Dataset extract START
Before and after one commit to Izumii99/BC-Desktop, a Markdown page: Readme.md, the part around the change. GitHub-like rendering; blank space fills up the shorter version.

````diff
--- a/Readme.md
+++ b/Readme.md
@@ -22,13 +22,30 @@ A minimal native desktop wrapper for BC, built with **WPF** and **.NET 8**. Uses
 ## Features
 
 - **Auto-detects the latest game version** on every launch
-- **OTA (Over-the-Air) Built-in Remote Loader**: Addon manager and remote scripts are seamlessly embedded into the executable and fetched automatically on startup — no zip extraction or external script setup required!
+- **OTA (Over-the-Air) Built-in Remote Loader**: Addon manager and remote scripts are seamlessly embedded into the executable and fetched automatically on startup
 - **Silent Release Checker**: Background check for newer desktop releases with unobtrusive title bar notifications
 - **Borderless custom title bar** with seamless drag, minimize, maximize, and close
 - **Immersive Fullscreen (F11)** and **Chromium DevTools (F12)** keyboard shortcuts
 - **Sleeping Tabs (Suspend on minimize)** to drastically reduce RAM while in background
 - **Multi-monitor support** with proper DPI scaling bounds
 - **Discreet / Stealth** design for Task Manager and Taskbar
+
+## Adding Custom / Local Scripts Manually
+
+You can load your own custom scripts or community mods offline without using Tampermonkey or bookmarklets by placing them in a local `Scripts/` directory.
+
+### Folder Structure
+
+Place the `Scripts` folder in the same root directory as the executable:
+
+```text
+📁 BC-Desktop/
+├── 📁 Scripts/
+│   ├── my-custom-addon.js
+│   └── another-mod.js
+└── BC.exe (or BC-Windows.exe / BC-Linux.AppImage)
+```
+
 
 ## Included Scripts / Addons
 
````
Dataset extract END
What you need to do:
Each record above, from first to last, should be written out again exactly.

Result:
Before and after one commit to Izumii99/BC-Desktop, a Markdown page: Readme.md, the part around the change. GitHub-like rendering; blank space fills up the shorter version.

````diff
--- a/Readme.md
+++ b/Readme.md
@@ -22,13 +22,30 @@ A minimal native desktop wrapper for BC, built with **WPF** and **.NET 8**. Uses
 ## Features
 
 - **Auto-detects the latest game version** on every launch
-- **OTA (Over-the-Air) Built-in Remote Loader**: Addon manager and remote scripts are seamlessly embedded into the executable and fetched automatically on startup — no zip extraction or external script setup required!
+- **OTA (Over-the-Air) Built-in Remote Loader**: Addon manager and remote scripts are seamlessly embedded into the executable and fetched automatically on startup
 - **Silent Release Checker**: Background check for newer desktop releases with unobtrusive title bar notifications
 - **Borderless custom title bar** with seamless drag, minimize, maximize, and close
 - **Immersive Fullscreen (F11)** and **Chromium DevTools (F12)** keyboard shortcuts
 - **Sleeping Tabs (Suspend on minimize)** to drastically reduce RAM while in background
 - **Multi-monitor support** with proper DPI scaling bounds
 - **Discreet / Stealth** design for Task Manager and Taskbar
+
+## Adding Custom / Local Scripts Manually
+
+You can load your own custom scripts or community mods offline without using Tampermonkey or bookmarklets by placing them in a local `Scripts/` directory.
+
+### Folder Structure
+
+Place the `Scripts` folder in the same root directory as the executable:
+
+```text
+📁 BC-Desktop/
+├── 📁 Scripts/
+│   ├── my-custom-addon.js
+│   └── another-mod.js
+└── BC.exe (or BC-Windows.exe / BC-Linux.AppImage)
+```
+
 
 ## Included Scripts / Addons
 
````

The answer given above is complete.